The Sept. 11 attacks happened eight months ago, but last Wednesday Reston Association presented a monument meant to keep the significance of Sept. 11 alive.
The families of Norma Cruz-Khan and Leonard Taylor, two Reston residents who died in the attacks, were on hand when Reston Association officials unveiled a bronze plaque at Browns Chapel Park.
"Although the attacks are still present with Imran Khan [Cruz-Khan’s son] and the Taylor family," said Fairfax County Supervisor Cathy Hudgins (D-Hunter Mill), "We all now have something that will let us come back and reflect on Sept. 11."

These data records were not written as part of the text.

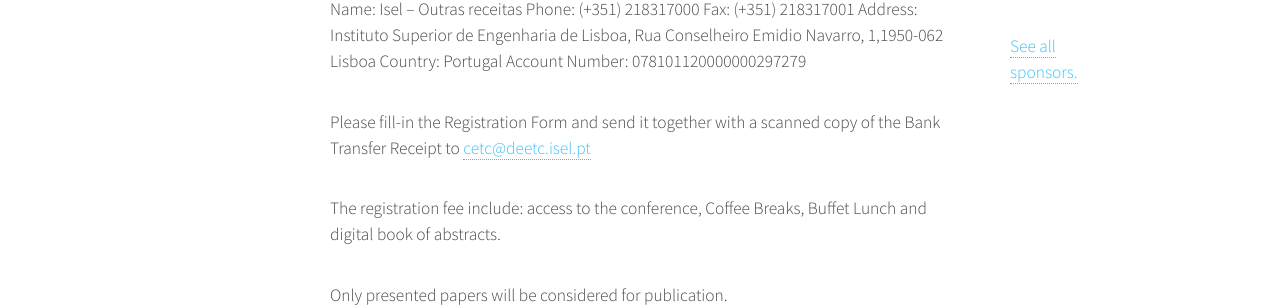
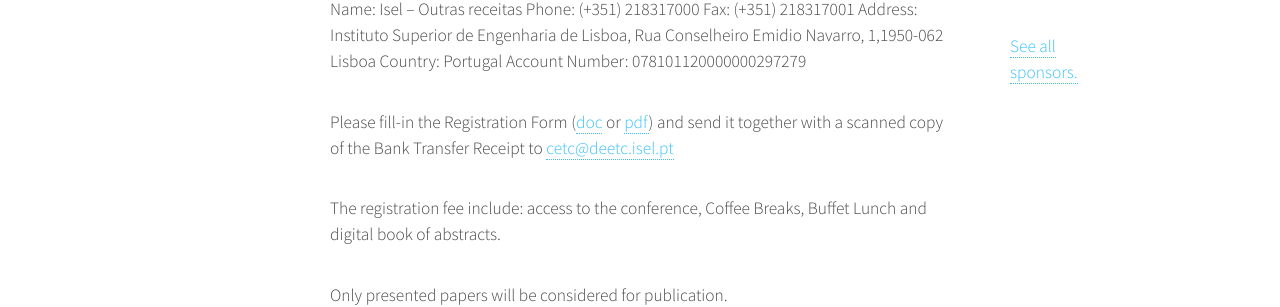
Before and after one commit to cetc2016/cetc2016.github.io, a Jekyll site: the page built from registration.md, in a window 1280 px wide. Shown: the part 1060-1367 px from the top of the page. Built offline with Jekyll 4.4.1, drawn with Linux system fonts in a browser that asks for light colours.

Commit message:
Add registration form

```diff
--- a/registration.md
+++ b/registration.md
@@ -30,7 +30,8 @@
 Country: Portugal
 Account Number:  078101120000000297279
 
-Please fill-in the Registration Form and send it together
+Please fill-in the Registration Form ([doc](/resources/Registration_Form.doc) or
+[pdf](Registration_Form.pdf)) and send it together
 with a scanned copy of the Bank Transfer Receipt to [cetc@deetc.isel.pt](cetc@deetc.isel.pt)
 
 The registration fee include: access to the conference, Coffee Breaks, Buffet Lunch and
```
Also changed, not shown: 2 other files.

The plaque is situated among a stand of trees, called Freedom Grove, that were planted on a Saturday afternoon last October in honor of the Sept. 11 victims. On that day more than 100 volunteers showed up to help plant the trees.

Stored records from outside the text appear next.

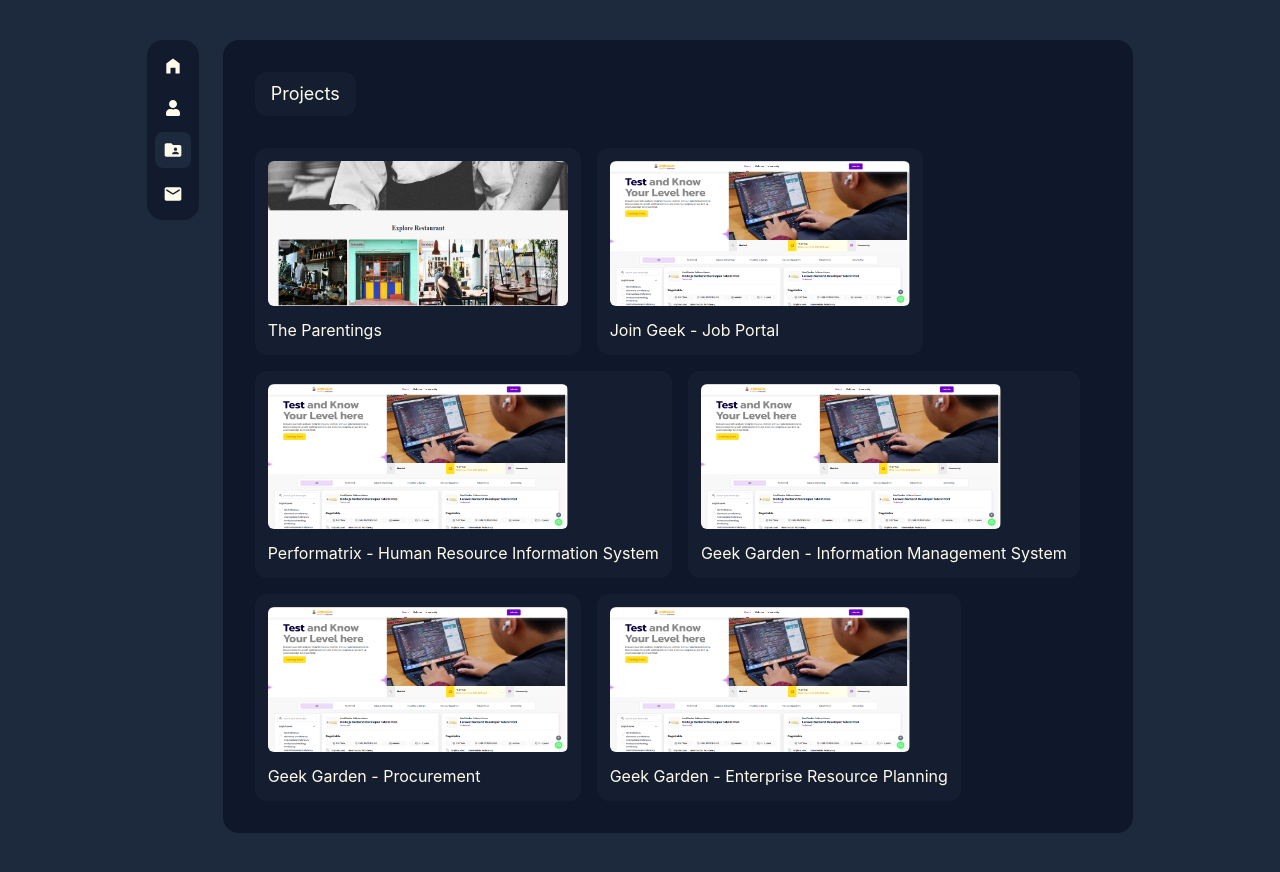
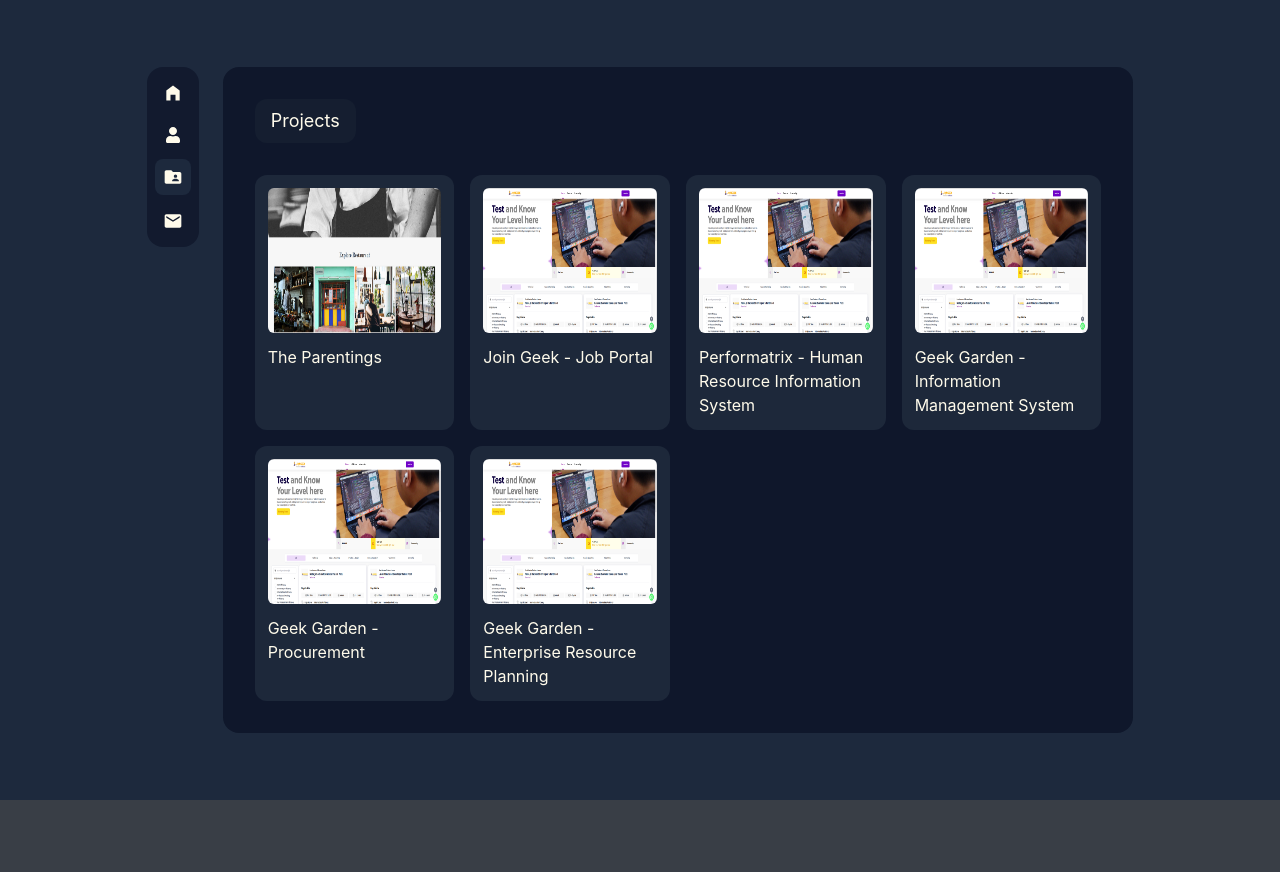
Before and after one commit to dewa-nanda/portofolio-d, a Next.js app: page /project in a window 1280 px wide. After the commit the page ends 800 px from the top, so only its background shows below. Built offline with nearby package versions, Linux system fonts and the light colour scheme.

Commit message:
feat: update project layout to use grid for better responsiveness and adjust card styles

```diff
--- a/src/components/pages/project/Project.tsx
+++ b/src/components/pages/project/Project.tsx
@@ -21,12 +21,12 @@ const Project = () => {
         </Card>
       </div>
 
-      <div className="mt-8 flex gap-4 flex-wrap">
+      <div className="mt-8 grid grid-cols-1 md:grid-cols-3 lg:grid-cols-4 gap-4">
         {listPorject.map((v, k) => (
           <Link href={`/project/${v.id}`} key={`project-${k}`}>
             <Card
               variant="surfaceInteractive"
-              className="w-fit hover:cursor-pointer h-full"
+              className="w-full hover:cursor-pointer h-full !bg-[#1d283a]"
               childrenClassName="!p-3"
             >
               <div className="flex flex-col gap-3">
@@ -35,7 +35,7 @@ const Project = () => {
                   alt="project-image"
                   width={300}
                   height={300}
-                  className="h-[145px] rounded-md"
+                  className="h-[145px] w-full rounded-md"
                 />
 
                 <h2>{v.title}</h2>
```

A bronze plaque was originally planned for the park, but it wasn’t until last week that the plaque was finished, in place, and ready for unveiling. The plaque depicts a caterpillar and butterfly, meant to symbolize the renewal of life.
"This certainly helped me get over the tragedy," said Reston artist Kathy Kaplan, who created the plaque. "As an artist I create images that don’t necessarily replace the emotions related to an incident, but that let people think about the incident in different ways."
State Del. Kenneth Plum (D-36) said there is a "strange irony" to a tragedy like Sept. 11.
"It tears at our heart, it’s a horrible occasion," Plum said. "But in the aftermath we gather our strength and renew our freedom."
He said the plaque, along with the surrounding grove of trees, will serve as a reminder that freedom cannot be taken for granted.